┏━━

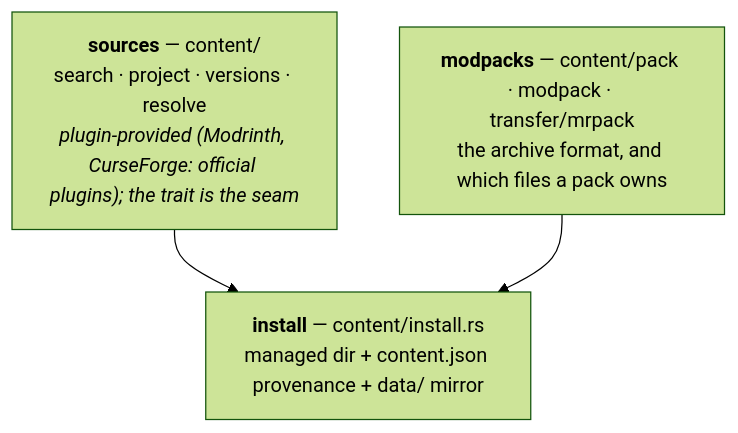
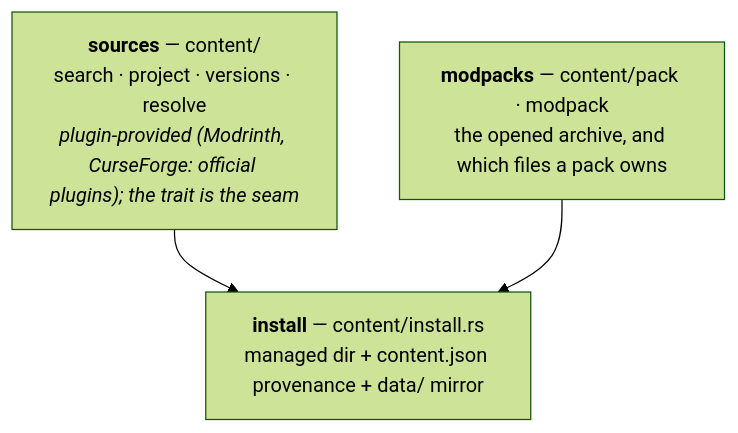
Before and after one commit to prytaneum/hestia: the first of 3 diagrams in docs/architecture/content.md, drawn with Mermaid (forest theme). The commit also changed other lines of this file and 9 other files, not shown here.

````diff
--- a/docs/architecture/content.md
+++ b/docs/architecture/content.md
@@ -11,9 +11,9 @@
 ```mermaid
 flowchart TD
     SRC["<b>sources</b> — content/<br/>search · project · versions · resolve<br/><i>plugin-provided (Modrinth, CurseForge: official plugins); the trait is the seam</i>"]
     INST["<b>install</b> — content/install.rs<br/>managed dir + content.json provenance + data/ mirror"]
-    PACK["<b>modpacks</b> — content/pack · modpack · transfer/mrpack<br/>the archive format, and which files a pack owns"]
+    PACK["<b>modpacks</b> — content/pack · modpack<br/>the opened archive, and which files a pack owns"]
 
     SRC --> INST
     PACK --> INST
 ```
````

┗━━

#### [YOUR INSTRUCTIONS]
Report each line of the data in which "docs" occurs.

#### [WORKED SOLUTION]
Before and after one commit to prytaneum/hestia: the first of 3 diagrams in docs/architecture/content.md, drawn with Mermaid (forest theme). The commit also changed other lines of this file and 9 other files, not shown here.
--- a/docs/architecture/content.md
+++ b/docs/architecture/content.md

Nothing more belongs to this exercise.